The Residency Show






Bless Bless

I'm home now after a memorable and wonder filled six weeks of work and travel in Iceland, accumulating experiences, meeting people and photographing the dramatic land, water and sky scapes.   As I settle back, my mind is still moving with ideas and imagery from the trip. Good-bye residency and good-bye Iceland.  "Bless, bless", as they say in Iceland.  Many thanks to Alda and Kriestvieg from the Gullkistan Residency and Linda and Ægir, friends and tour guides.  You made my trip filled with memories and many inspirations for future work.  I look forward to what will come from this experience and I already can't wait to come back, see you again and continue where I left off!

I will continue to add Icelandic imagery to this blog as I begin to process what I collected.  For this entry, I have posted miscellaneous images that showcase my work and experiences at the residency.

One of my projects during the residency was tracking my walks with a gps device.  I accumulated many tracks which I then printed out to get a sense of what I had.  Lots of words came to mind: scaling, scales, "fisk", a scale of scales, step by step, planes, topography, three-dimensional, planar, linear, line shapes, broken lines, contour, installation, context, meander, wander, lost, found, mapping.


I also made a screen out of wire from a rusty fence that I found and cut up on the farm.  Liz and I used it to project our video, Tangled Dreams, for the residents.  I then took many detail shots of it for my photo library.  Interesting to me later when I found some stones with cracks that echoed some of the wire shapes.


I also experimented with the ash from the Eyjafjallajökull Volcano on a variety of papers, including brown craft paper and yupo.  Examples follow:

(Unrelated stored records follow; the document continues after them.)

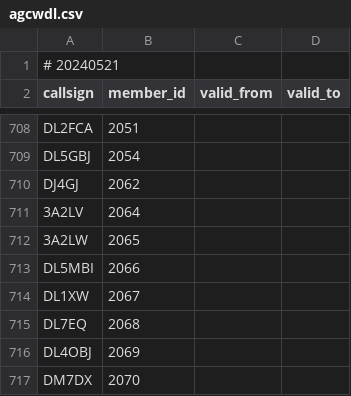
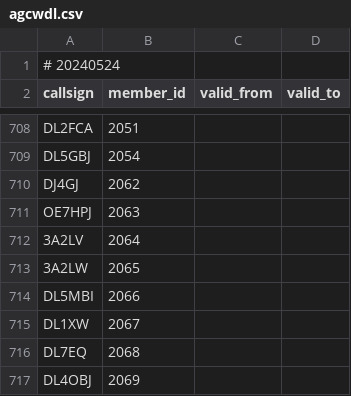
Before and after one commit to foldynl/hamradio-membeship-lists, a CSV file: lists/agcwdl.csv, drawn as a sheet; only a part is shown, gaps mark what is left out; the shorter side is filled out with more unchanged rows.

```diff
--- a/lists/agcwdl.csv
+++ b/lists/agcwdl.csv
@@ -1,2 +1,2 @@
-# 20240521
+# 20240524
 callsign,member_id,valid_from,valid_to
@@ -710,2 +710,3 @@ DL5GBJ,2054,,
 DJ4GJ,2062,,
+OE7HPJ,2063,,
 3A2LV,2064,,
```
Also changed, not shown: lists/a1club.csv, lists/arlhs.csv, 14 other files.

And finally Icelandic kennings haunt me.  I've collected many during my stay and suspect that some  will find their ways in future work and titles.






Scree wise?

  Without seeing Iceland's glaciers, one knows by the abundance of scree slopes (skriða) throughout Iceland, that they exist. Glaciers break down the land and broken rock fragments accumulate  at the base of hamars (crags) and mountain cliffs.  Deceptively smooth from a distance!




On my last day of the residency, Alda (one of the residency directors) and her husband, Jon took us on a walk down to the "milky" waters outside of Laugarvatn (an endearing term they give to rivers that looked white from a distance).  Once at the river, rather than return the way we came, Jon wanted to follow the river out and asked if anyone might be interested.  Most opted not too. His children and Auke followed Jon and  I elected to as I wanted to gps a longer walk .  Little did I know that I would call this one my "challenge" walk.

As the terrain became rockier and rockier,  it became clearer that we would not be able to walk down along the river. Jon pointed up along the hillside, "this way up".  Hmm?  Straight up a hillside of scree with minimal plants for anchors. Trusting an Icelander (???),  I followed along until I was no longer able to establish firm footing in the abundant scree, slipping and sliding with no plants to hold onto. Scree wise?

Somehow, with Aucke's help (and body), I found a way up to meet the others at the top.  Thank you Auke!